Task brief: Read the records below and report each line in which "semantic" occurs.

Material supplied:
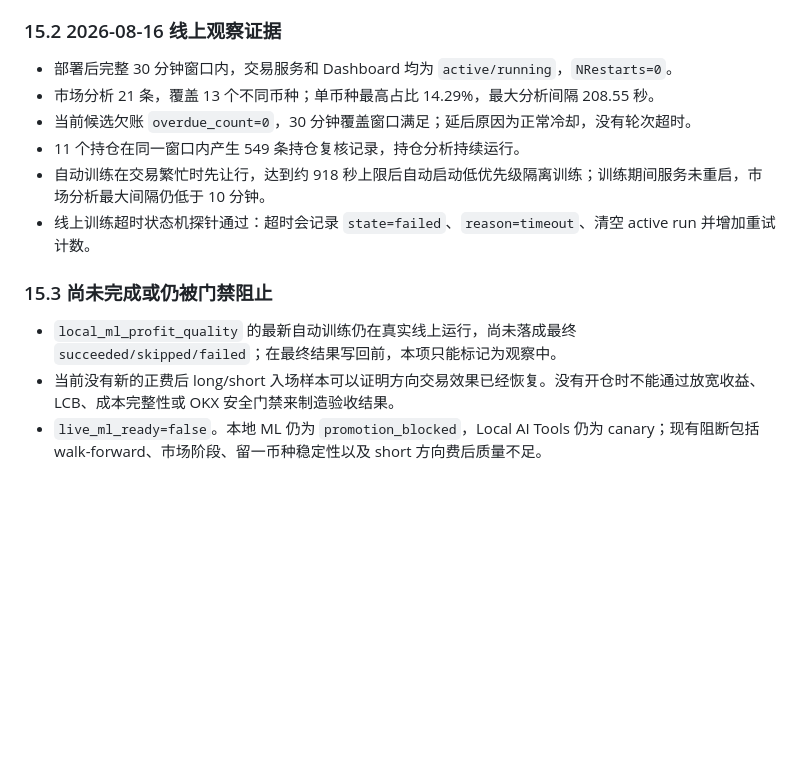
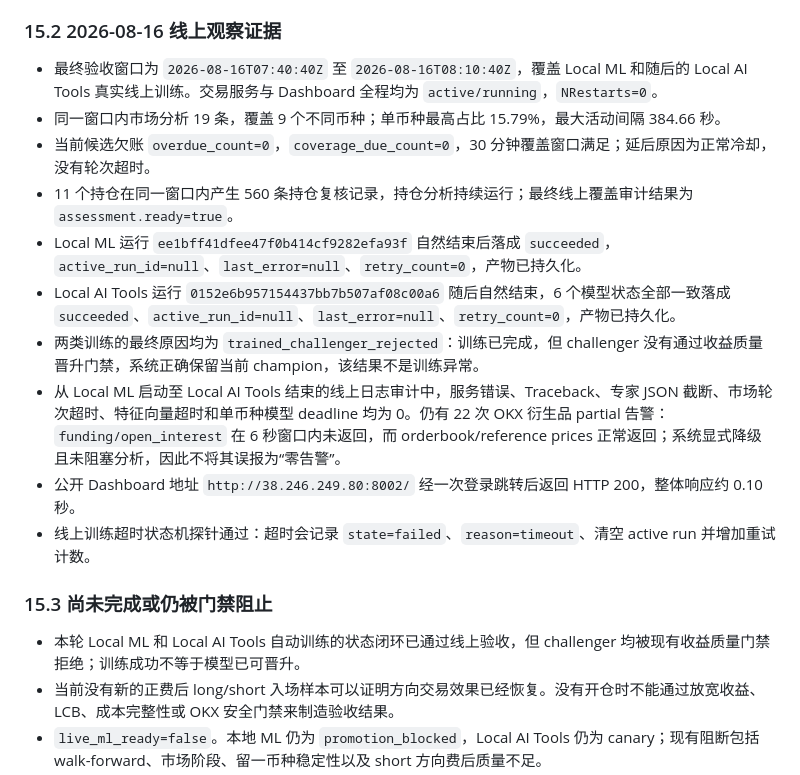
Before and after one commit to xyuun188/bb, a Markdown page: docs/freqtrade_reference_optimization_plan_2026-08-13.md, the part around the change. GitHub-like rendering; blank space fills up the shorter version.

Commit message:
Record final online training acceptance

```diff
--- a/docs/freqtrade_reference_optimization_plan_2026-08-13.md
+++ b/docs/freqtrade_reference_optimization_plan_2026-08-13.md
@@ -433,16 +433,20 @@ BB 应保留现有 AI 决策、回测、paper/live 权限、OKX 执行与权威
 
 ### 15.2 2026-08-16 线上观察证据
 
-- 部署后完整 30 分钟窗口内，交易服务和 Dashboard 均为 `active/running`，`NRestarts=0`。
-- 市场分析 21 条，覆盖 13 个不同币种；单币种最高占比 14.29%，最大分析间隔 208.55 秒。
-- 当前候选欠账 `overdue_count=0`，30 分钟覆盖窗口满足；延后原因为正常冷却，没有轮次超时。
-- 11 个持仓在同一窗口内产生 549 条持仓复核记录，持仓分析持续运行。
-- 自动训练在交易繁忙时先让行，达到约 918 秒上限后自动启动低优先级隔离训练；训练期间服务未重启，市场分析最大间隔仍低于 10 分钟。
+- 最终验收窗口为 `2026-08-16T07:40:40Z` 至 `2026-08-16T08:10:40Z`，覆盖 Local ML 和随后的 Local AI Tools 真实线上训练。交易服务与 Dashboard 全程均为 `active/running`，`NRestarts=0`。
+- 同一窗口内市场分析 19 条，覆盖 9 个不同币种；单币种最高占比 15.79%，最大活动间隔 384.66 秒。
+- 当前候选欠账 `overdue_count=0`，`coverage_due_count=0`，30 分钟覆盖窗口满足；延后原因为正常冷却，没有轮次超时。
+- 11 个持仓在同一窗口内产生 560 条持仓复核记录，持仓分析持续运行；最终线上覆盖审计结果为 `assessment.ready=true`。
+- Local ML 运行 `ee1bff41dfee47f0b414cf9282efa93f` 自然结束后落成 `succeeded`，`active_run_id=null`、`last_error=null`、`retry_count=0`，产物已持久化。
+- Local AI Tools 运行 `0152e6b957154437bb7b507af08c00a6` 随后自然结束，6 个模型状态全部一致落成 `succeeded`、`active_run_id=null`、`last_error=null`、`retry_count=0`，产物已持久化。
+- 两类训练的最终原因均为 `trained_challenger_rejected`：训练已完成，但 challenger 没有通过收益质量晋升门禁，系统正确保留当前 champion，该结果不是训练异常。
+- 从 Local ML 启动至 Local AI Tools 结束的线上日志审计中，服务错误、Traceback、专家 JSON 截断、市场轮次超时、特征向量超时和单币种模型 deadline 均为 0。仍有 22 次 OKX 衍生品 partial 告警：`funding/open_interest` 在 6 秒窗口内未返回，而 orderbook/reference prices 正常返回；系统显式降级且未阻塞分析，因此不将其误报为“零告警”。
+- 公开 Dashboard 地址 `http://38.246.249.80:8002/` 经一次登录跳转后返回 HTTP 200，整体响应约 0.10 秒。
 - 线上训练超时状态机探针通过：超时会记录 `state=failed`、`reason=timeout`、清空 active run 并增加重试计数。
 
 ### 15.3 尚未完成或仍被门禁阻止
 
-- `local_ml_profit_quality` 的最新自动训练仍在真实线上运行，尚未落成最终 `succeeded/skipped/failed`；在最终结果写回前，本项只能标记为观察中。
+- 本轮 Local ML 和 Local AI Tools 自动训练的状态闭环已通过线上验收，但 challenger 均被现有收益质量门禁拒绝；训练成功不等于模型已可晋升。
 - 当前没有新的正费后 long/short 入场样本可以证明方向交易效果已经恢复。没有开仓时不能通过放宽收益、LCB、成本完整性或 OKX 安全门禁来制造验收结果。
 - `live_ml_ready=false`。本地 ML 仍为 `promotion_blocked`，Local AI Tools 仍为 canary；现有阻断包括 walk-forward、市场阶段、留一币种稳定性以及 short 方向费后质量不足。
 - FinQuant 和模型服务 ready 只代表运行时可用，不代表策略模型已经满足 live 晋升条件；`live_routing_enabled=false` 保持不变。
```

...

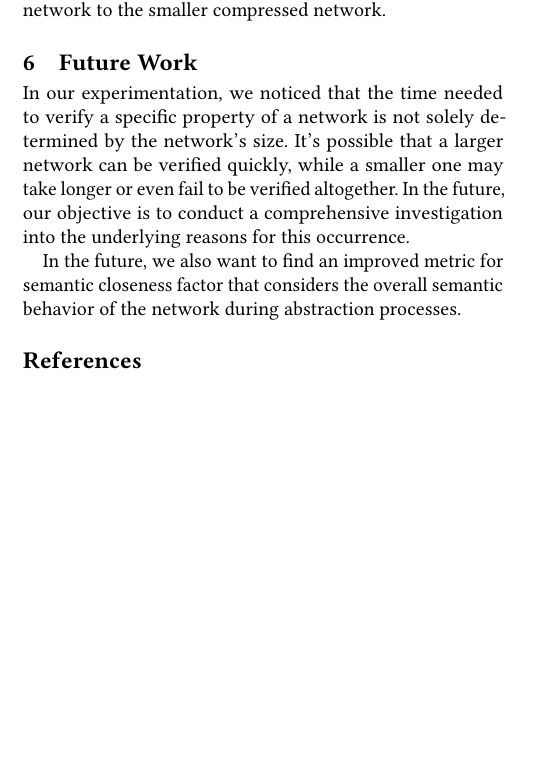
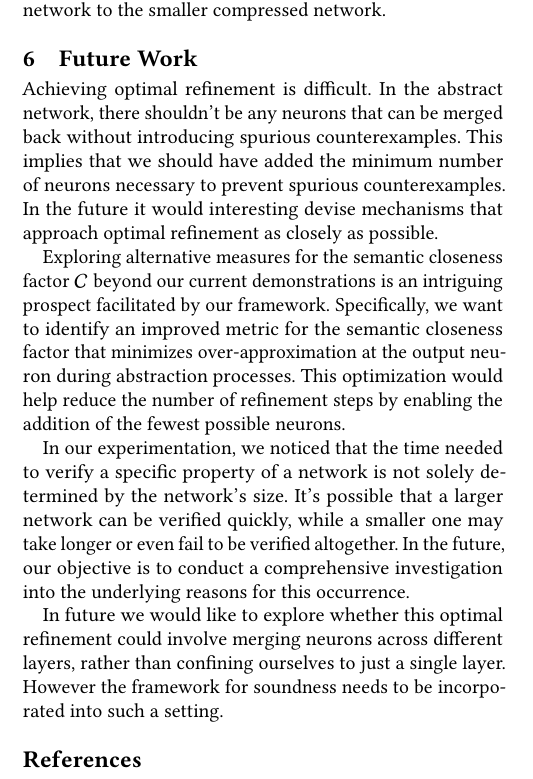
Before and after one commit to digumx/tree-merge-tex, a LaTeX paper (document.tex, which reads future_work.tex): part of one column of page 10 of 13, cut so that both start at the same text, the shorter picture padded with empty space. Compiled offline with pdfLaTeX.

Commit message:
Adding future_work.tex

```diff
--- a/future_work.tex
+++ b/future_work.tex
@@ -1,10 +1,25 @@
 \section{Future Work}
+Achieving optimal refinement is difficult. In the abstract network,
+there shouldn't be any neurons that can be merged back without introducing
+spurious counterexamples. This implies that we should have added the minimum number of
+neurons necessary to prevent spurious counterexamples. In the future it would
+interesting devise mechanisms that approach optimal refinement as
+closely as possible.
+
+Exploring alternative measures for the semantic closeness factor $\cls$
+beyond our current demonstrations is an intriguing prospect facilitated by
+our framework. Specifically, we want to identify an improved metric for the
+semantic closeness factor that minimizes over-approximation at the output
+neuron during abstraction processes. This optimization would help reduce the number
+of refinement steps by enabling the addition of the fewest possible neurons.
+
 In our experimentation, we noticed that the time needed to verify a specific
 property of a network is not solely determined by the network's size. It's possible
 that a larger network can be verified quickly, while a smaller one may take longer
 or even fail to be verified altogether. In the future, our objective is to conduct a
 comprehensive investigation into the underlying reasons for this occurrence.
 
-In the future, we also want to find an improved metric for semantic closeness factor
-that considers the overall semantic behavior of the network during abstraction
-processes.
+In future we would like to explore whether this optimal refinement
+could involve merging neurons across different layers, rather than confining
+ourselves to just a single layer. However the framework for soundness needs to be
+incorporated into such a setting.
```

* * *

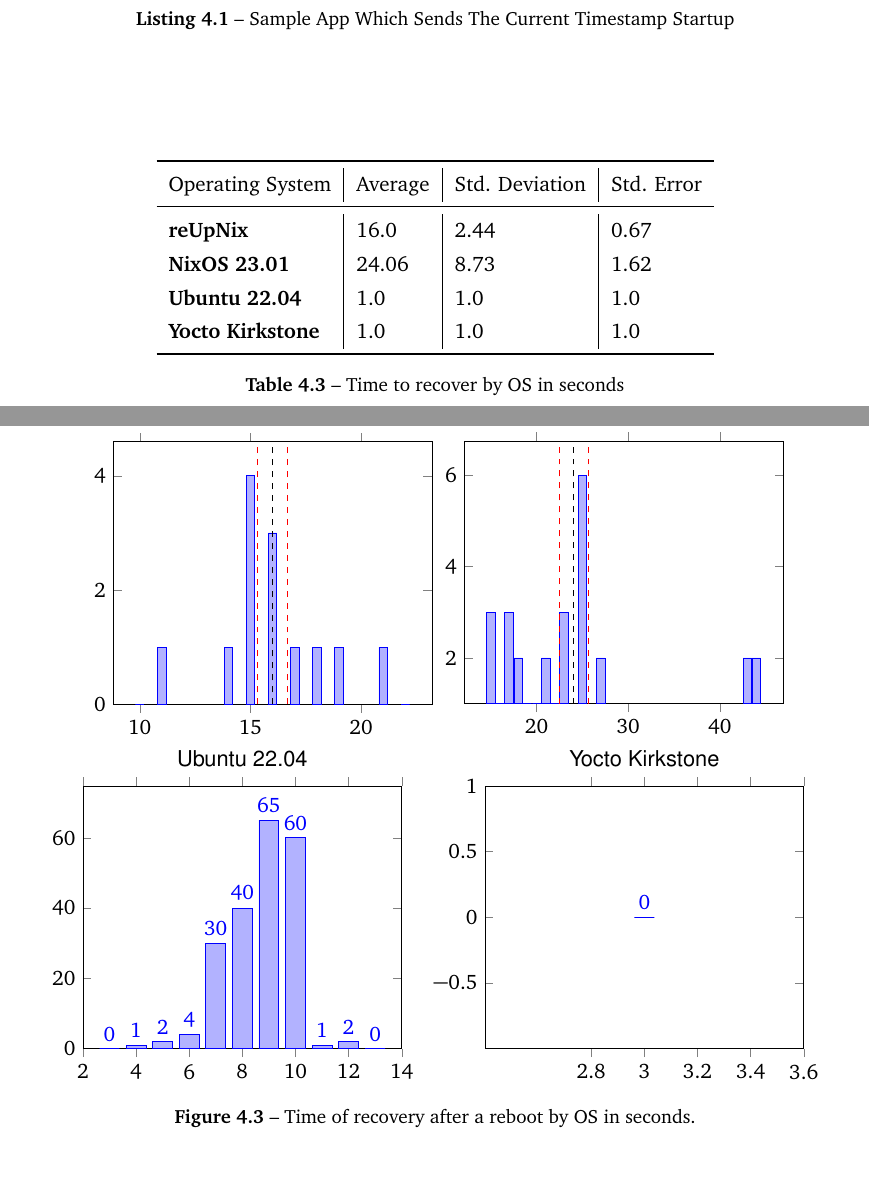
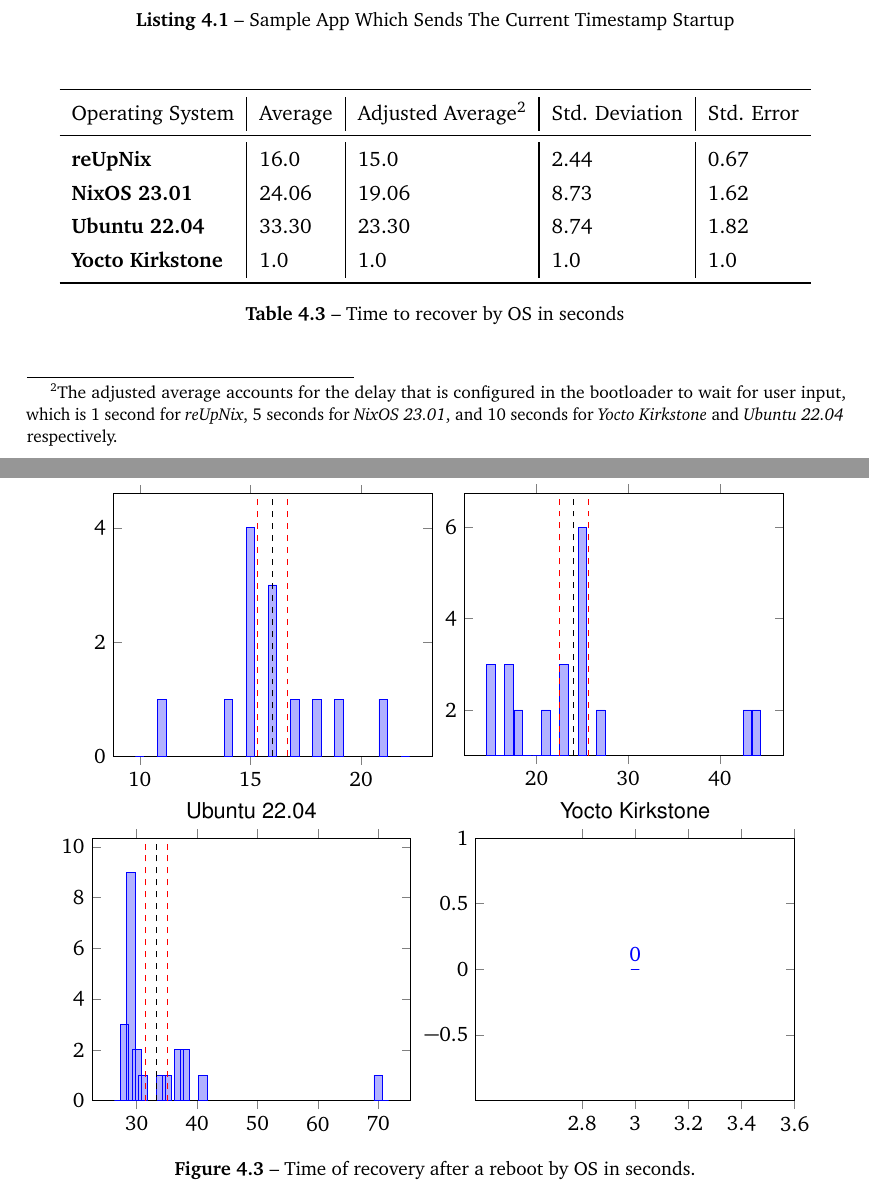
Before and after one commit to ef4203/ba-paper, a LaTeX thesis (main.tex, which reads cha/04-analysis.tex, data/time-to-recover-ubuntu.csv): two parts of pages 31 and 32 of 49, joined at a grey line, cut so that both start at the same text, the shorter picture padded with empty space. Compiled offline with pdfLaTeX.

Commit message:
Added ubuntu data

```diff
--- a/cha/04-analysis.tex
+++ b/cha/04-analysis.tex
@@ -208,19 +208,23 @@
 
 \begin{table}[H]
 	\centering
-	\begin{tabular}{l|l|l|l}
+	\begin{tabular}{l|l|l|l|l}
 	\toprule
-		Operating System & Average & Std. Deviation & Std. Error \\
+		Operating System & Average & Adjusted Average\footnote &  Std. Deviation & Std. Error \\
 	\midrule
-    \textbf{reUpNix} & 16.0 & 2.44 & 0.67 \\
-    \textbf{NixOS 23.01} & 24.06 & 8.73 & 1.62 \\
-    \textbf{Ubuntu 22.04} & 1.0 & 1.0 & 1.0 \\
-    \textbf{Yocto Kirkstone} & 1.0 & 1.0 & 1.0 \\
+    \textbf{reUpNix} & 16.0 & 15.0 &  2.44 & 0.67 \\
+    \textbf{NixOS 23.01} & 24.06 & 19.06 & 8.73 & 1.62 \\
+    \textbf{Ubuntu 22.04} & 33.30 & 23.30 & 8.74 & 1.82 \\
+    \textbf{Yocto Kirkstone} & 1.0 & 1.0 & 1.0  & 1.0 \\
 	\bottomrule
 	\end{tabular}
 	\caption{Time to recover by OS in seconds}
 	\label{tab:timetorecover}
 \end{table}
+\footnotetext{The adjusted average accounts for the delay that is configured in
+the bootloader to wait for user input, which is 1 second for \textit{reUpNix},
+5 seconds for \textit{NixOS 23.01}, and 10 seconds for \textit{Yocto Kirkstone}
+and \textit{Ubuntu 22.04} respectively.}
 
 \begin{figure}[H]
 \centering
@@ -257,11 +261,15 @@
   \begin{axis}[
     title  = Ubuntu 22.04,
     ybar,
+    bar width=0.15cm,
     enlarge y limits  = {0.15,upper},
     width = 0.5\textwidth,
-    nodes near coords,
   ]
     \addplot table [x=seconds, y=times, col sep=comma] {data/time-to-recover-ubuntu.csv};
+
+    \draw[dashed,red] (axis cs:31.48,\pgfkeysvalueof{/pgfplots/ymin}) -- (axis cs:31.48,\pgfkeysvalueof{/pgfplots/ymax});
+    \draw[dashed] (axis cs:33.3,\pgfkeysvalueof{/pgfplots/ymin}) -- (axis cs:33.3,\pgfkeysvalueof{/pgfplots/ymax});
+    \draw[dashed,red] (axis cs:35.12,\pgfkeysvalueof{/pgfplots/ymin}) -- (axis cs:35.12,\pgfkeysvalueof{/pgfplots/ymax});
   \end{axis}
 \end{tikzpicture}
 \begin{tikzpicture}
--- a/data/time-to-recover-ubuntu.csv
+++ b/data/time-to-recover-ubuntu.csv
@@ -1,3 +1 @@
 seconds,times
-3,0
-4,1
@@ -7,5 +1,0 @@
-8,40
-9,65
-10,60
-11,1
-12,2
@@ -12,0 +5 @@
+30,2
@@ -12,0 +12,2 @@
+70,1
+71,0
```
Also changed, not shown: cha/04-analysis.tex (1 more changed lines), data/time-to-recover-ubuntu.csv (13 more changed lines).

Response:
+Exploring alternative measures for the semantic closeness factor $\cls$
+semantic closeness factor that minimizes over-approximation at the output
-In the future, we also want to find an improved metric for semantic closeness factor
-that considers the overall semantic behavior of the network during abstraction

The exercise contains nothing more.